The Rising Power Of Viral Fashions
So in this new context, just who are the public’s most popular trendsetters? According to Anna-Marie Solowij, these days there are two main types of influencers. On the one hand, there are companies that are able to shift and define trends over the long term. On the other, there are so-called micro-influencers who launch and develop viral campaigns on their own social networks. This range of influences allows people to better define and choose their own personal style. Fashion is no longer just a question of how long your hair is, but rather a unique form of self-expression. For the president of BeautyMart, “Memes are the new trends. We may all have similar ideas, but the way we express them and make them our own is different for each individual.”
In Maggie Norden’s opinion, stylists and designers now need to play around with this environment and its multiple disciplines to invent bespoke styles: “People expect us to help them flaunt their true personality and, in a way, that’s what professional stylists have always done.”
Brands: Responsive Or Deaf?
In this brave new world, will brands now be forced to adapt to external trends and fashions, the very same ones that they dictated themselves just a few years ago? According to Jayson Gray, it’s a characteristic of the changing times we’re living in that, for example with regard to hairstyling products, the most popular movements are away from the innovations being offered by big brands. Nowadays, the popularity of a product can depend much more on its ingredients, for example, than on any major innovation developed by a large company.
Nevertheless, “traditional big brands can still boast their unique relationship to quality”, Jayson was quick to point out.

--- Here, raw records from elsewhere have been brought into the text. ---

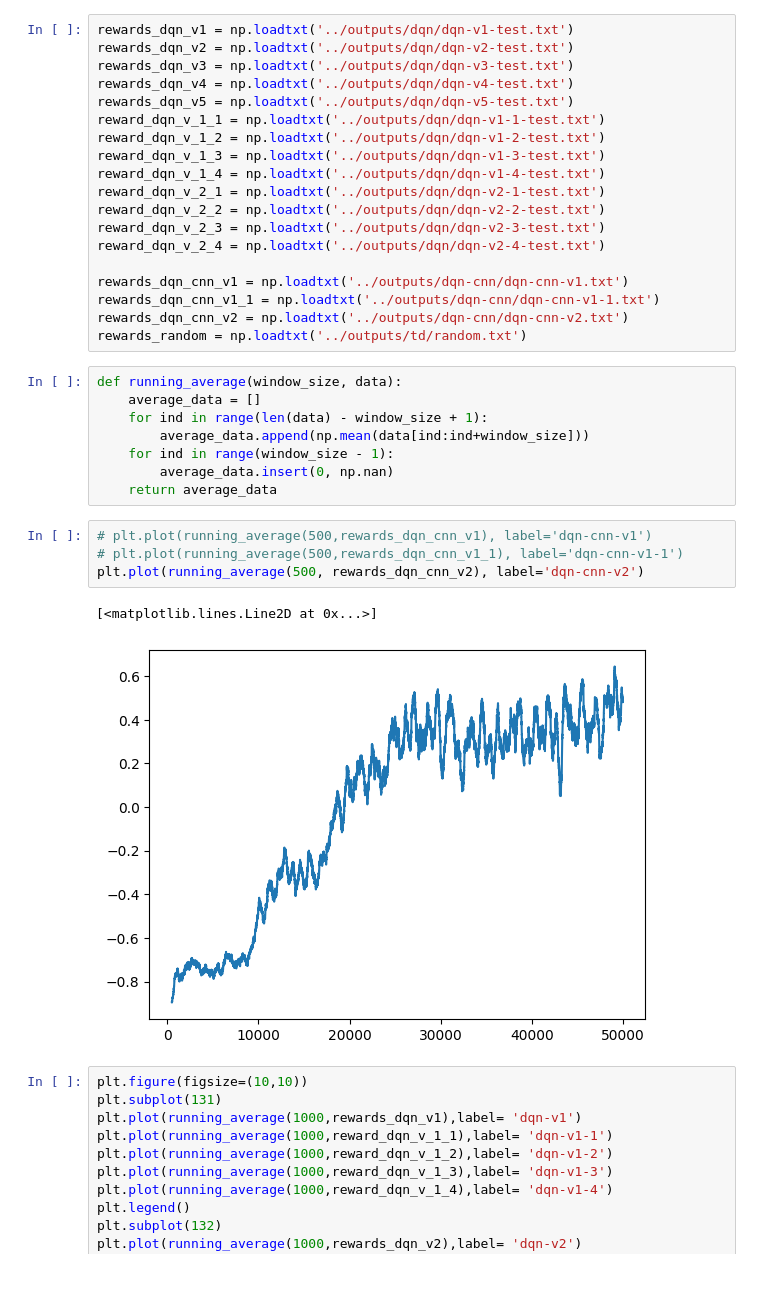
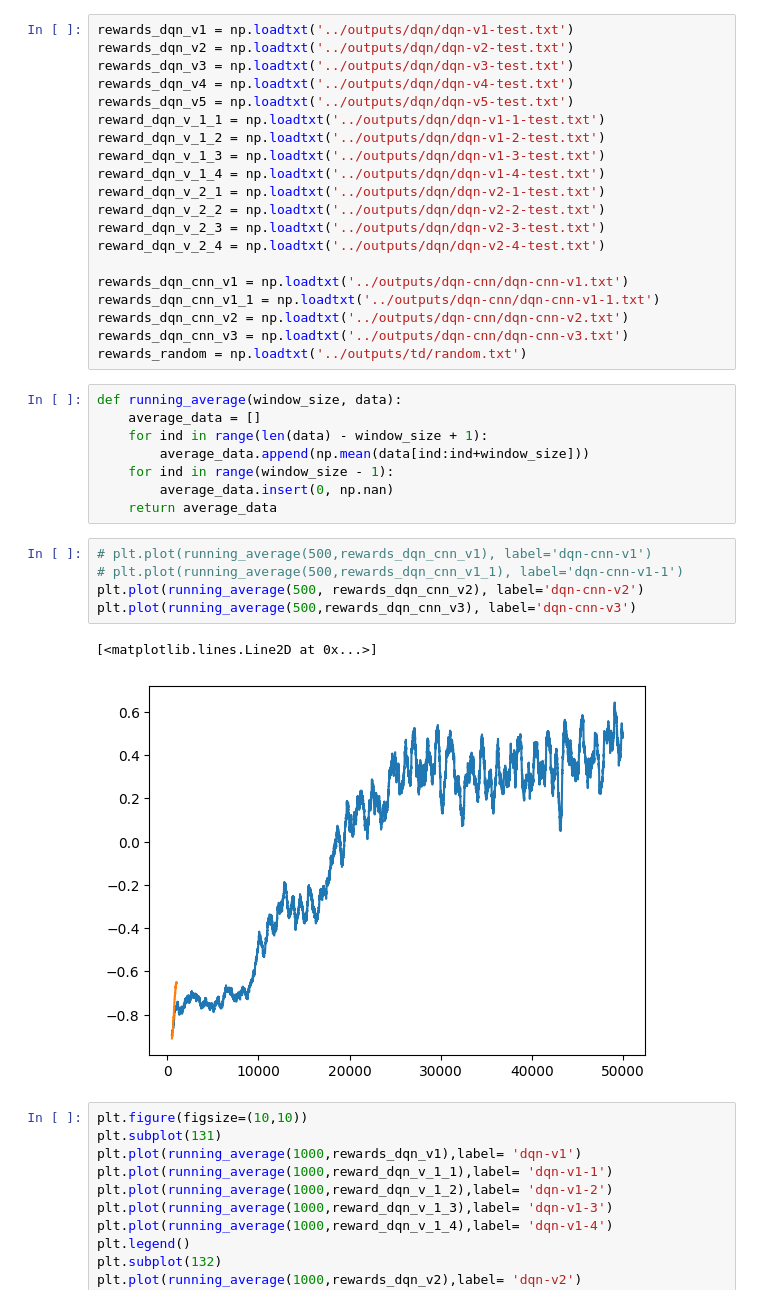
Before and after one commit to fredpell1/snake-RL, a Jupyter notebook: src/plot.ipynb, the cells around one changed output. Saved outputs shown, nothing was run; the diff lists cells and outputs as text.

```diff
--- a/src/plot.ipynb
+++ b/src/plot.ipynb
@@ -19,6 +19,7 @@ reward_dqn_v_2_4 = np.loadtxt('../outputs/dqn/dqn-v2-4-test.txt')
 rewards_dqn_cnn_v1 = np.loadtxt('../outputs/dqn-cnn/dqn-cnn-v1.txt')
 rewards_dqn_cnn_v1_1 = np.loadtxt('../outputs/dqn-cnn/dqn-cnn-v1-1.txt')
 rewards_dqn_cnn_v2 = np.loadtxt('../outputs/dqn-cnn/dqn-cnn-v2.txt')
+rewards_dqn_cnn_v3 = np.loadtxt('../outputs/dqn-cnn/dqn-cnn-v3.txt')
 rewards_random = np.loadtxt('../outputs/td/random.txt')
 # %%
 def running_average(window_size, data):
@@ -31,10 +32,11 @@ def running_average(window_size, data):
 # %%
 # plt.plot(running_average(500,rewards_dqn_cnn_v1), label='dqn-cnn-v1')
 # plt.plot(running_average(500,rewards_dqn_cnn_v1_1), label='dqn-cnn-v1-1')
 plt.plot(running_average(500, rewards_dqn_cnn_v2), label='dqn-cnn-v2')
+plt.plot(running_average(500,rewards_dqn_cnn_v3), label='dqn-cnn-v3')
 # %% [output]
 [<matplotlib.lines.Line2D at 0x...>]
-[figure, old version]
+[figure, new version]
 # %%
 plt.figure(figsize=(10,10))
 plt.subplot(131)
```
Also changed, not shown: 3 other files.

Anna-Marie agreed that “if we like a product, it’s because it makes us feel good, and so we’ll always come back for more”. Maggie summed up her opinion by saying, “I believe that in order to hold onto their influence and commercial force, fashion and beauty brands need to find the right balance between gaining consumer trust, providing functionality and inspiring a touch of magic.”
So if in the future the power to set trends belongs to individuals and not brands, that would allow every single one of us to become the creator of our own looks, rather than just following those dished out by others… We’ll soon find out.